<<<<
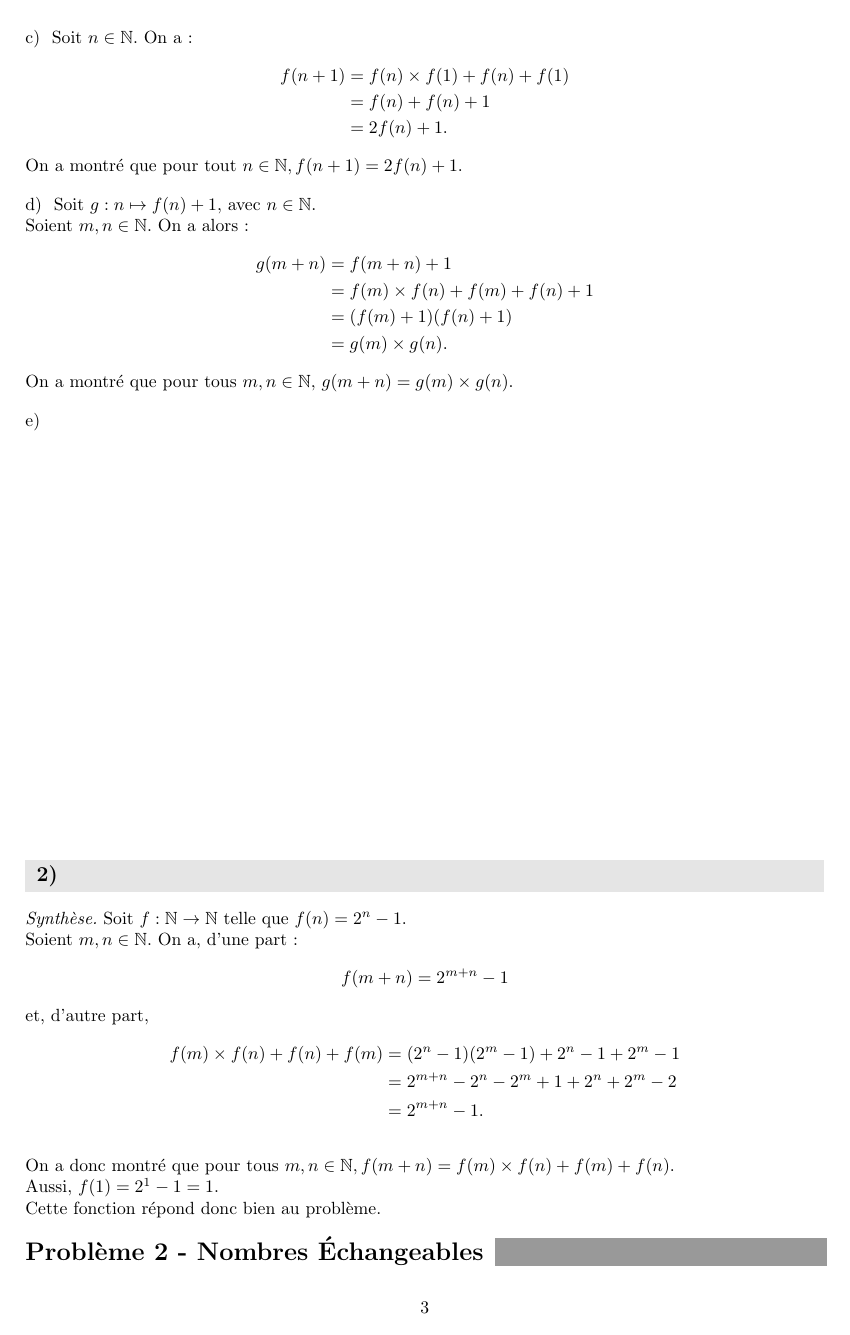
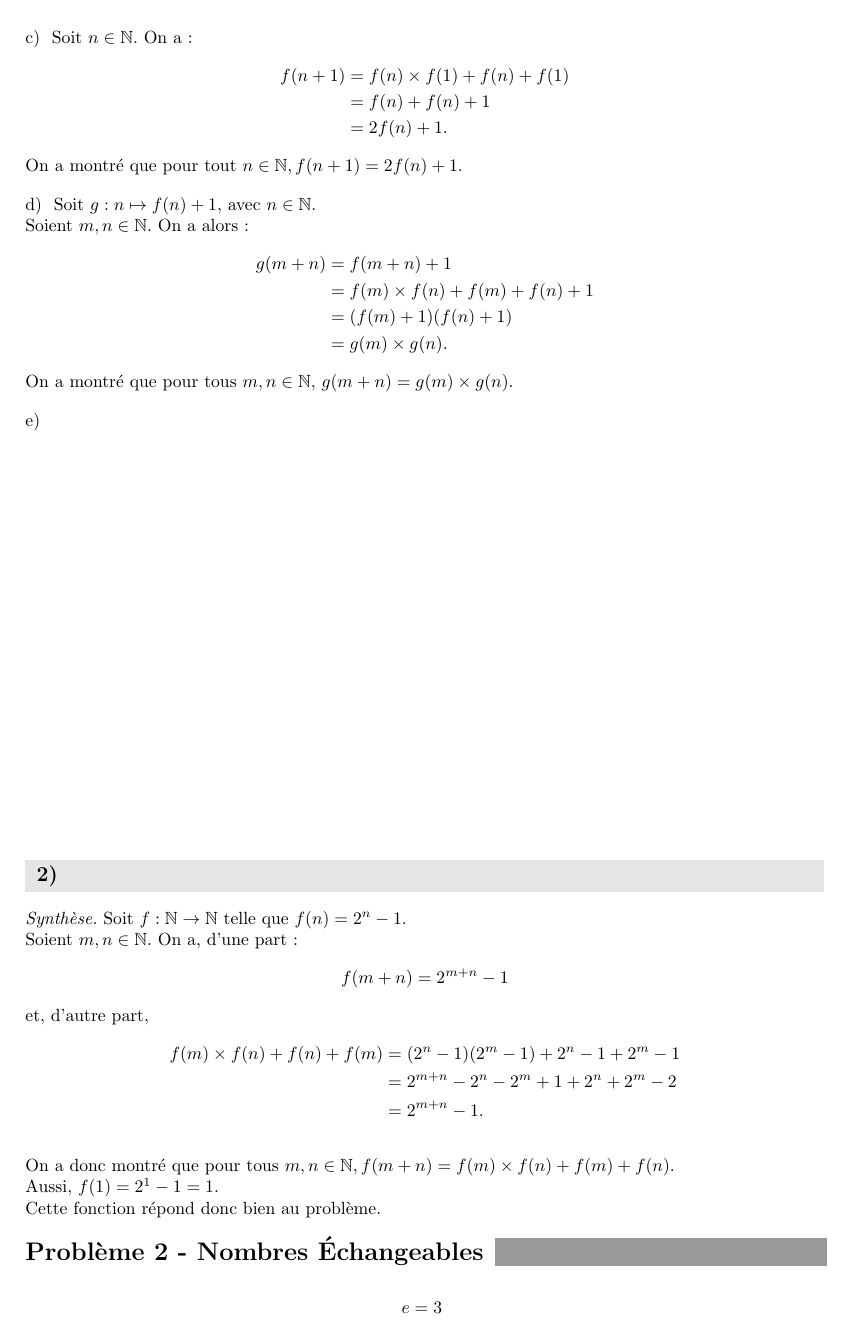
Before and after one commit to PierreGallois/DMs-LLG, a LaTeX problem sheet (DM2-Equations-Fonctionnelles--Nombres-echangeables/DM2.tex, which reads templates/homework.cls): page 3 of 4. The pictures show the PDF file DM2-Equations-Fonctionnelles--Nombres-echangeables/DM2.pdf that the author committed with the source.

Commit message:
Troll commit
Nouveau choix d'indices de pages qui reflètent la qualité des mathématiques qui y sont présentées.

```diff
--- a/templates/homework.cls
+++ b/templates/homework.cls
@@ -125,7 +125,22 @@ right=1in
 \newcommand{\Z}{\mathbb Z}
 \newcommand{\N}{\mathbb N}
 
-
+% Troll pages
+\renewcommand*{\thepage}{%
+	\ifcase \value{page}
+		0
+	\or
+		1
+	\or
+		2
+	\or % Page 3
+		$e = 3$
+	\or % Page 4
+		$\pi = 4$
+	\else
+		\arabic{page}
+	\fi
+}
 
 % -----------------------------------------------------------------------------
 % format for header
```
Also changed, not shown: DM3-Partie-Entiere--Notion-de-Densite/DM3.tex (+5 -0 lines), DM1-Logique--Triangles-Magiques/DM1.pdf, DM2-Equations-Fonctionnelles--Nombres-echangeables/DM2.pdf, DM3-Partie-Entiere--Notion-de-Densite/DM3.pdf.
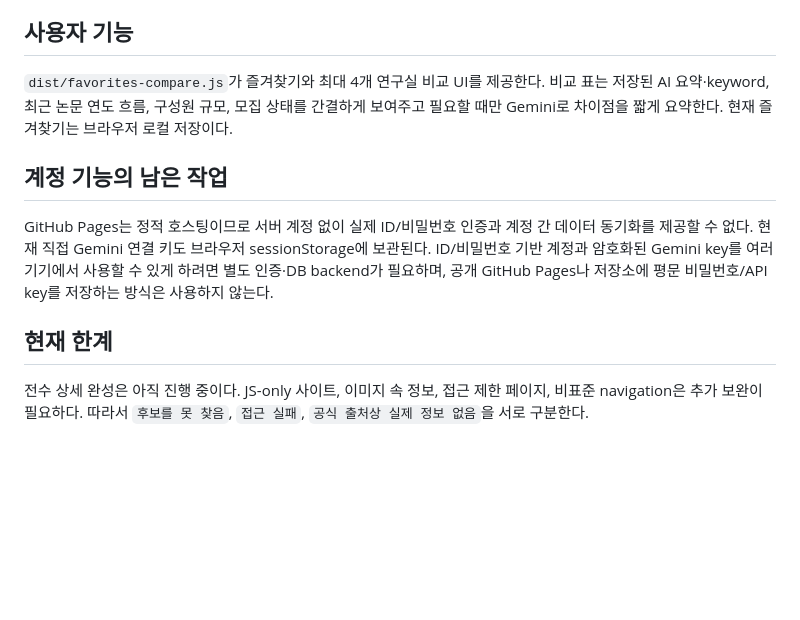
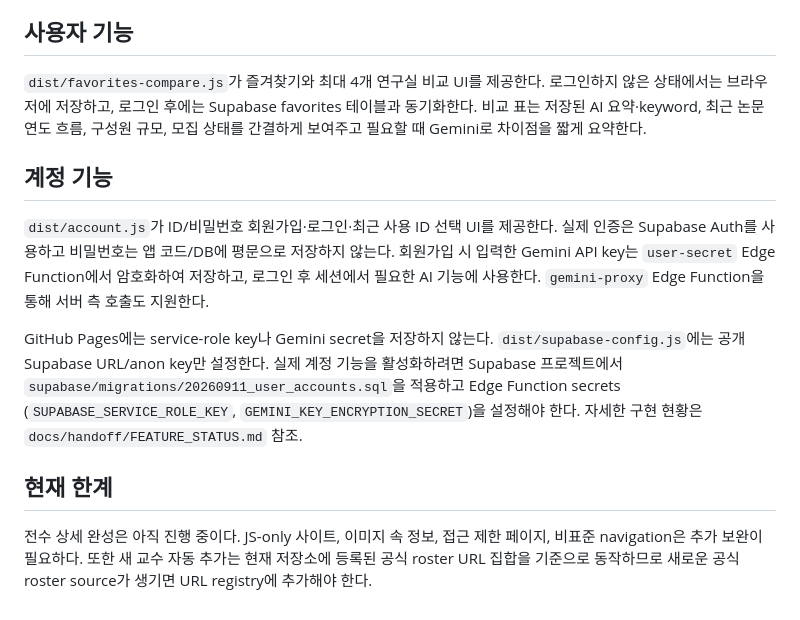
Before and after one commit to leehojun0303/snu-lab-navigator, a Markdown page: docs/handoff/CURRENT_STATE.md, the part around the change. GitHub-like rendering; blank space fills up the shorter version.

Commit message:
Update handoff status after account and sync implementation

```diff
--- a/docs/handoff/CURRENT_STATE.md
+++ b/docs/handoff/CURRENT_STATE.md
@@ -34,10 +34,12 @@ GitHub: https://github.com/leehojun0303/snu-lab-navigator
 자동 수집에서 생성한 `research_summary`, `research_topics`, `recommendation_keywords`, `recent_papers`는 snapshot에 저장한다. 검색·추천·연구실 비교는 저장된 데이터를 우선 사용해 같은 내용을 반복해서 Gemini에 보내는 일을 줄인다.
 
 ## 사용자 기능
-`dist/favorites-compare.js`가 즐겨찾기와 최대 4개 연구실 비교 UI를 제공한다. 비교 표는 저장된 AI 요약·keyword, 최근 논문 연도 흐름, 구성원 규모, 모집 상태를 간결하게 보여주고 필요할 때만 Gemini로 차이점을 짧게 요약한다. 현재 즐겨찾기는 브라우저 로컬 저장이다.
+`dist/favorites-compare.js`가 즐겨찾기와 최대 4개 연구실 비교 UI를 제공한다. 로그인하지 않은 상태에서는 브라우저에 저장하고, 로그인 후에는 Supabase favorites 테이블과 동기화한다. 비교 표는 저장된 AI 요약·keyword, 최근 논문 연도 흐름, 구성원 규모, 모집 상태를 간결하게 보여주고 필요할 때 Gemini로 차이점을 짧게 요약한다.
 
-## 계정 기능의 남은 작업
-GitHub Pages는 정적 호스팅이므로 서버 계정 없이 실제 ID/비밀번호 인증과 계정 간 데이터 동기화를 제공할 수 없다. 현재 직접 Gemini 연결 키도 브라우저 sessionStorage에 보관된다. ID/비밀번호 기반 계정과 암호화된 Gemini key를 여러 기기에서 사용할 수 있게 하려면 별도 인증·DB backend가 필요하며, 공개 GitHub Pages나 저장소에 평문 비밀번호/API key를 저장하는 방식은 사용하지 않는다.
+## 계정 기능
+`dist/account.js`가 ID/비밀번호 회원가입·로그인·최근 사용 ID 선택 UI를 제공한다. 실제 인증은 Supabase Auth를 사용하고 비밀번호는 앱 코드/DB에 평문으로 저장하지 않는다. 회원가입 시 입력한 Gemini API key는 `user-secret` Edge Function에서 암호화하여 저장하고, 로그인 후 세션에서 필요한 AI 기능에 사용한다. `gemini-proxy` Edge Function을 통해 서버 측 호출도 지원한다.
+
+GitHub Pages에는 service-role key나 Gemini secret을 저장하지 않는다. `dist/supabase-config.js`에는 공개 Supabase URL/anon key만 설정한다. 실제 계정 기능을 활성화하려면 Supabase 프로젝트에서 `supabase/migrations/20260911_user_accounts.sql`을 적용하고 Edge Function secrets (`SUPABASE_SERVICE_ROLE_KEY`, `GEMINI_KEY_ENCRYPTION_SECRET`)을 설정해야 한다. 자세한 구현 현황은 `docs/handoff/FEATURE_STATUS.md` 참조.
 
 ## 현재 한계
-전수 상세 완성은 아직 진행 중이다. JS-only 사이트, 이미지 속 정보, 접근 제한 페이지, 비표준 navigation은 추가 보완이 필요하다. 따라서 `후보를 못 찾음`, `접근 실패`, `공식 출처상 실제 정보 없음`을 서로 구분한다.
+전수 상세 완성은 아직 진행 중이다. JS-only 사이트, 이미지 속 정보, 접근 제한 페이지, 비표준 navigation은 추가 보완이 필요하다. 또한 새 교수 자동 추가는 현재 저장소에 등록된 공식 roster URL 집합을 기준으로 동작하므로 새로운 공식 roster source가 생기면 URL registry에 추가해야 한다.
```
>>>>
With the pictures removed, copy the data above word for word.

ANSWER TO THIS EXERCISE:
Before and after one commit to PierreGallois/DMs-LLG, a LaTeX problem sheet (DM2-Equations-Fonctionnelles--Nombres-echangeables/DM2.tex, which reads templates/homework.cls): page 3 of 4. The pictures show the PDF file DM2-Equations-Fonctionnelles--Nombres-echangeables/DM2.pdf that the author committed with the source.

Commit message:
Troll commit
Nouveau choix d'indices de pages qui reflètent la qualité des mathématiques qui y sont présentées.

```diff
--- a/templates/homework.cls
+++ b/templates/homework.cls
@@ -125,7 +125,22 @@ right=1in
 \newcommand{\Z}{\mathbb Z}
 \newcommand{\N}{\mathbb N}
 
-
+% Troll pages
+\renewcommand*{\thepage}{%
+	\ifcase \value{page}
+		0
+	\or
+		1
+	\or
+		2
+	\or % Page 3
+		$e = 3$
+	\or % Page 4
+		$\pi = 4$
+	\else
+		\arabic{page}
+	\fi
+}
 
 % -----------------------------------------------------------------------------
 % format for header
```
Also changed, not shown: DM3-Partie-Entiere--Notion-de-Densite/DM3.tex (+5 -0 lines), DM1-Logique--Triangles-Magiques/DM1.pdf, DM2-Equations-Fonctionnelles--Nombres-echangeables/DM2.pdf, DM3-Partie-Entiere--Notion-de-Densite/DM3.pdf.
Before and after one commit to leehojun0303/snu-lab-navigator, a Markdown page: docs/handoff/CURRENT_STATE.md, the part around the change. GitHub-like rendering; blank space fills up the shorter version.

Commit message:
Update handoff status after account and sync implementation

```diff
--- a/docs/handoff/CURRENT_STATE.md
+++ b/docs/handoff/CURRENT_STATE.md
@@ -34,10 +34,12 @@ GitHub: https://github.com/leehojun0303/snu-lab-navigator
 자동 수집에서 생성한 `research_summary`, `research_topics`, `recommendation_keywords`, `recent_papers`는 snapshot에 저장한다. 검색·추천·연구실 비교는 저장된 데이터를 우선 사용해 같은 내용을 반복해서 Gemini에 보내는 일을 줄인다.
 
 ## 사용자 기능
-`dist/favorites-compare.js`가 즐겨찾기와 최대 4개 연구실 비교 UI를 제공한다. 비교 표는 저장된 AI 요약·keyword, 최근 논문 연도 흐름, 구성원 규모, 모집 상태를 간결하게 보여주고 필요할 때만 Gemini로 차이점을 짧게 요약한다. 현재 즐겨찾기는 브라우저 로컬 저장이다.
+`dist/favorites-compare.js`가 즐겨찾기와 최대 4개 연구실 비교 UI를 제공한다. 로그인하지 않은 상태에서는 브라우저에 저장하고, 로그인 후에는 Supabase favorites 테이블과 동기화한다. 비교 표는 저장된 AI 요약·keyword, 최근 논문 연도 흐름, 구성원 규모, 모집 상태를 간결하게 보여주고 필요할 때 Gemini로 차이점을 짧게 요약한다.
 
-## 계정 기능의 남은 작업
-GitHub Pages는 정적 호스팅이므로 서버 계정 없이 실제 ID/비밀번호 인증과 계정 간 데이터 동기화를 제공할 수 없다. 현재 직접 Gemini 연결 키도 브라우저 sessionStorage에 보관된다. ID/비밀번호 기반 계정과 암호화된 Gemini key를 여러 기기에서 사용할 수 있게 하려면 별도 인증·DB backend가 필요하며, 공개 GitHub Pages나 저장소에 평문 비밀번호/API key를 저장하는 방식은 사용하지 않는다.
+## 계정 기능
+`dist/account.js`가 ID/비밀번호 회원가입·로그인·최근 사용 ID 선택 UI를 제공한다. 실제 인증은 Supabase Auth를 사용하고 비밀번호는 앱 코드/DB에 평문으로 저장하지 않는다. 회원가입 시 입력한 Gemini API key는 `user-secret` Edge Function에서 암호화하여 저장하고, 로그인 후 세션에서 필요한 AI 기능에 사용한다. `gemini-proxy` Edge Function을 통해 서버 측 호출도 지원한다.
+
+GitHub Pages에는 service-role key나 Gemini secret을 저장하지 않는다. `dist/supabase-config.js`에는 공개 Supabase URL/anon key만 설정한다. 실제 계정 기능을 활성화하려면 Supabase 프로젝트에서 `supabase/migrations/20260911_user_accounts.sql`을 적용하고 Edge Function secrets (`SUPABASE_SERVICE_ROLE_KEY`, `GEMINI_KEY_ENCRYPTION_SECRET`)을 설정해야 한다. 자세한 구현 현황은 `docs/handoff/FEATURE_STATUS.md` 참조.
 
 ## 현재 한계
-전수 상세 완성은 아직 진행 중이다. JS-only 사이트, 이미지 속 정보, 접근 제한 페이지, 비표준 navigation은 추가 보완이 필요하다. 따라서 `후보를 못 찾음`, `접근 실패`, `공식 출처상 실제 정보 없음`을 서로 구분한다.
+전수 상세 완성은 아직 진행 중이다. JS-only 사이트, 이미지 속 정보, 접근 제한 페이지, 비표준 navigation은 추가 보완이 필요하다. 또한 새 교수 자동 추가는 현재 저장소에 등록된 공식 roster URL 집합을 기준으로 동작하므로 새로운 공식 roster source가 생기면 URL registry에 추가해야 한다.
```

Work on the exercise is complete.